§ **Problem description**: Check each line of the listing below for the string "before", and copy the ones that have it.
-- Available data follows --
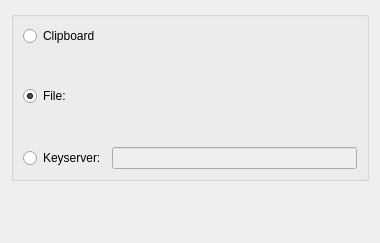
KDE/kgpg, file sourceselect.ui: the form before one commit.
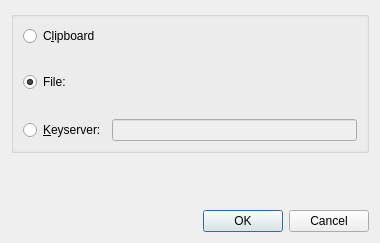
The form after the commit. Custom widgets are drawn as their Qt base class.

Commit message: Port KDialogs in KeysManager to QDialogs.

```diff
--- a/sourceselect.ui
+++ b/sourceselect.ui
@@ -29,9 +29,9 @@
      </property>
      <layout class="QVBoxLayout" >
       <item>
-       <widget class="QRadioButton" name="checkClipboard" >
-        <property name="text" >
-         <string>Clipboard</string>
+       <widget class="QRadioButton" name="checkClipboard">
+        <property name="text">
+         <string>C&amp;lipboard</string>
         </property>
        </widget>
       </item>
@@ -48,12 +48,12 @@
          </widget>
         </item>
         <item>
-         <widget class="KUrlRequester" name="newFilename" >
-          <property name="enabled" >
+         <widget class="KUrlRequester" name="newFilename">
+          <property name="enabled">
            <bool>true</bool>
           </property>
-          <property name="mode" >
-           <enum>KFile::File|KFile::ExistingOnly</enum>
+          <property name="mode">
+           <set>KFile::ExistingOnly</set>
           </property>
          </widget>
         </item>
@@ -62,9 +62,9 @@
       <item>
        <layout class="QHBoxLayout" >
         <item>
-         <widget class="QRadioButton" name="checkServer" >
-          <property name="text" >
-           <string>Keyserver:</string>
+         <widget class="QRadioButton" name="checkServer">
+          <property name="text">
+           <string>&amp;Keyserver:</string>
           </property>
           <property name="checked" >
            <bool>false</bool>
@@ -102,12 +102,19 @@
      </property>
     </spacer>
    </item>
+   <item>
+    <widget class="QDialogButtonBox" name="buttonBox">
+     <property name="standardButtons">
+      <set>QDialogButtonBox::Cancel|QDialogButtonBox::Ok</set>
+     </property>
+    </widget>
+   </item>
   </layout>
  </widget>
   <customwidgets>
   <customwidget>
    <class>KUrlRequester</class>
-   <extends>QFrame</extends>
+   <extends>QWidget</extends>
    <header>kurlrequester.h</header>
   </customwidget>
  </customwidgets>
```
Left out of the diff: 48 changed lines with no effect on the pictures. The commit also changes 6 other files.
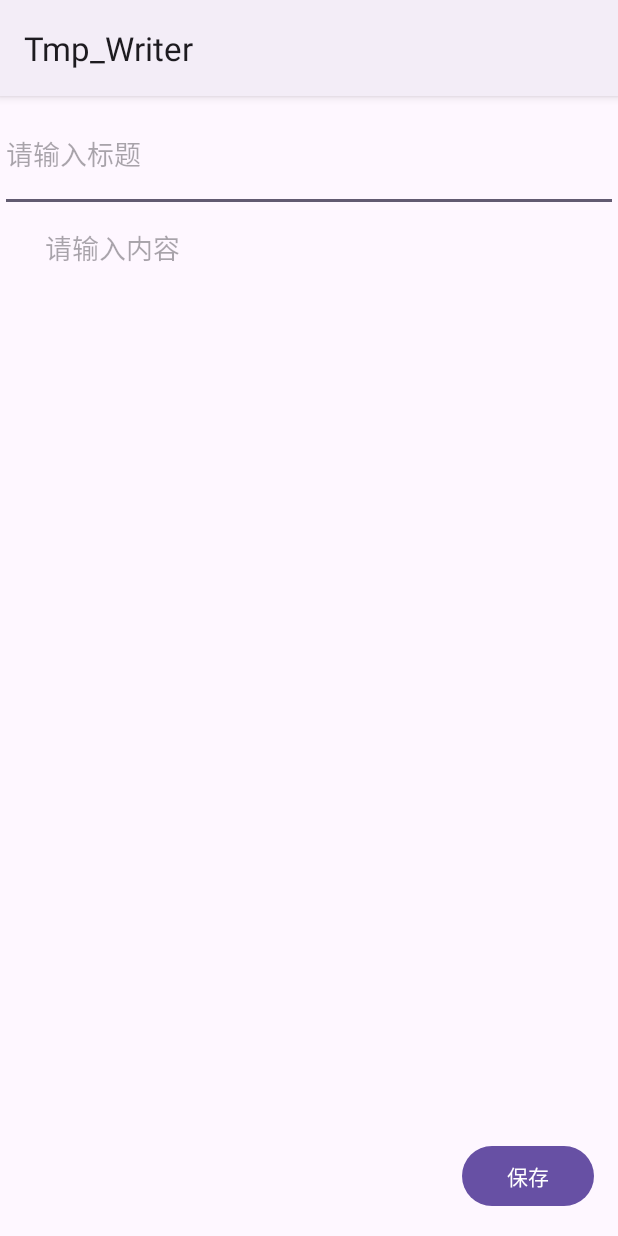
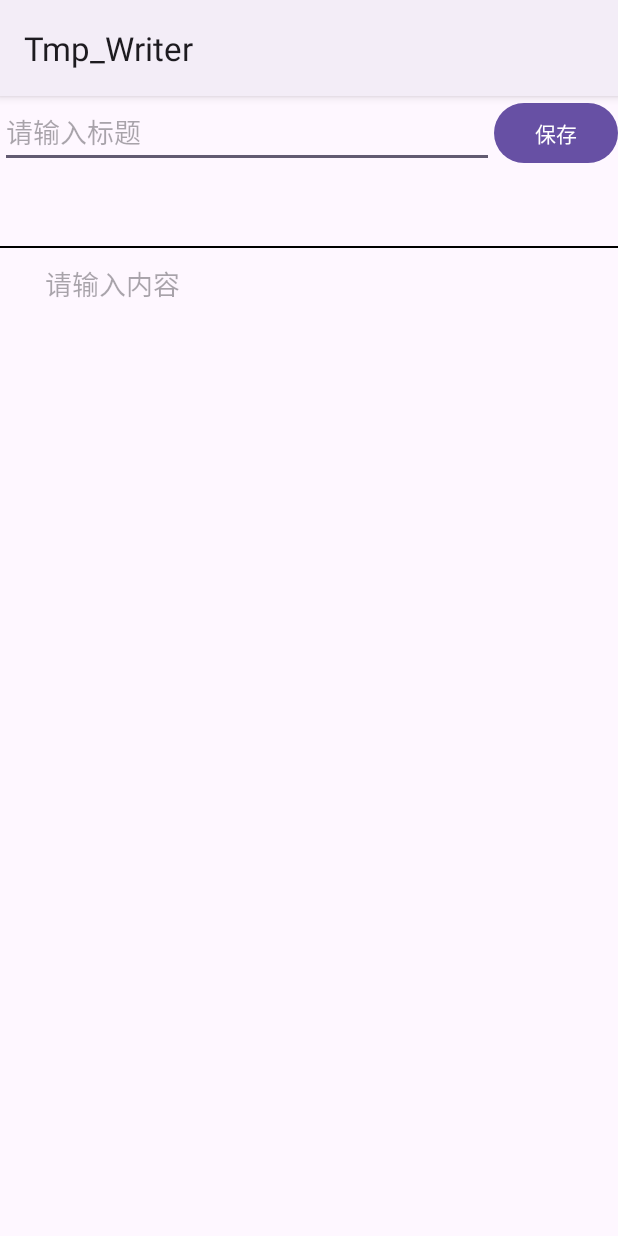
Before and after one commit to ht1026/andriodwork1, an Android app: the SecondActivity screen opened directly, with no data from a screen before it, on a phone screen of 412 x 824 dp. Run offline under Robolectric (Android 15) with nearby library versions, the phone set to English and light mode, and no system bars.

Commit message:
it can't adapt my phone.Idk what to do.

```diff
--- a/Android/Mp3/app/src/main/res/xml/files_path.xml
+++ /dev/null
@@ -1,6 +0,0 @@
-<?xml version="1.0" encoding="utf-8"?>
-<paths xmlns:android="http://schemas.android.com/apk/res/android">
-    <external-path
-        name="photo"
-        path="photos/"/>
-</paths>
--- a/Android/work1/app/build.gradle
+++ b/Android/work1/app/build.gradle
@@ -11,7 +11,7 @@ android {
         minSdk 24
         targetSdk 34
         versionCode 1
-        versionName "1.0"
+        versionName "1.1"
 
         testInstrumentationRunner "androidx.test.runner.AndroidJUnitRunner"
     }
--- a/Android/work1/app/src/main/AndroidManifest.xml
+++ b/Android/work1/app/src/main/AndroidManifest.xml
@@ -13,7 +13,7 @@
         android:theme="@style/Theme.Work1"
         tools:targetApi="31">
         <activity android:name="SplashActivity"
-            android:label="Splash"
+            android:label="Tmp_Writer"
             android:exported="true">
             <intent-filter>
                 <action android:name="android.intent.action.MAIN" />
--- a/Android/work1/app/src/main/java/com/example/work1/RegiActivity.java
+++ b/Android/work1/app/src/main/java/com/example/work1/RegiActivity.java
@@ -19,6 +19,7 @@ public class RegiActivity extends AppCompatActivity {
     EditText password2;
     Button register;
     SQLiteDatabase db;
+
     @Override
     protected void onCreate(Bundle savedInstanceState){
         super.onCreate(savedInstanceState);
--- a/Android/work1/app/src/main/res/layout/activity_2.xml
+++ b/Android/work1/app/src/main/res/layout/activity_2.xml
@@ -8,13 +8,32 @@
         android:layout_height="match_parent"
         android:orientation="vertical">
 
-        <EditText
-            android:id="@+id/et_title"
+        <LinearLayout
             android:layout_width="match_parent"
-            android:layout_height="0dp"
+            android:layout_height="18dp"
             android:layout_weight="1"
-            android:hint="请输入标题" />
+            android:orientation="horizontal">
 
+            <EditText
+                android:id="@+id/et_title"
+                android:layout_width="0dp"
+                android:layout_height="wrap_content"
+                android:layout_weight="4"
+                android:hint="请输入标题" />
+
+            <Button
+                android:id="@+id/btn_save"
+                android:layout_width="0dp"
+                android:layout_height="wrap_content"
+                android:layout_gravity="top"
+                android:layout_weight="1"
+                android:text="保存" />
+        </LinearLayout>
+
+        <View
+            android:layout_width="match_parent"
+            android:layout_height="1dp"
+            android:background="#000000" />
         <EditText
             android:id="@+id/et_content"
             android:layout_width="match_parent"
@@ -28,14 +47,7 @@
             android:layout_marginStart="20dp"
             android:layout_marginEnd="20dp"/>
 
-        <Button
-            android:id="@+id/btn_save"
-            android:layout_width="wrap_content"
-            android:layout_height="wrap_content"
-            android:text="保存"
-            android:layout_gravity="end"
-            android:layout_marginEnd="16dp"
-            android:layout_marginBottom="16dp"/>
+
 
     </LinearLayout>
 
--- a/Android/work1/app/src/main/res/layout/activity_main.xml
+++ b/Android/work1/app/src/main/res/layout/activity_main.xml
@@ -21,7 +21,7 @@
         android:layout_marginLeft="30dp"
         android:layout_marginRight="30dp"
         android:gravity="center_vertical"
-        android:layout_marginTop="450dp"
+        android:layout_marginTop="400dp"
         android:background="@drawable/bg_username"/>
 
     <EditText
```
Also changed, not shown: Android/work1/app/src/main/res/layout/activity_register.xml (+7 -6 lines).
-- Available data concluded --
§ **Exercise response**:
KDE/kgpg, file sourceselect.ui: the form before one commit.
Before and after one commit to ht1026/andriodwork1, an Android app: the SecondActivity screen opened directly, with no data from a screen before it, on a phone screen of 412 x 824 dp. Run offline under Robolectric (Android 15) with nearby library versions, the phone set to English and light mode, and no system bars.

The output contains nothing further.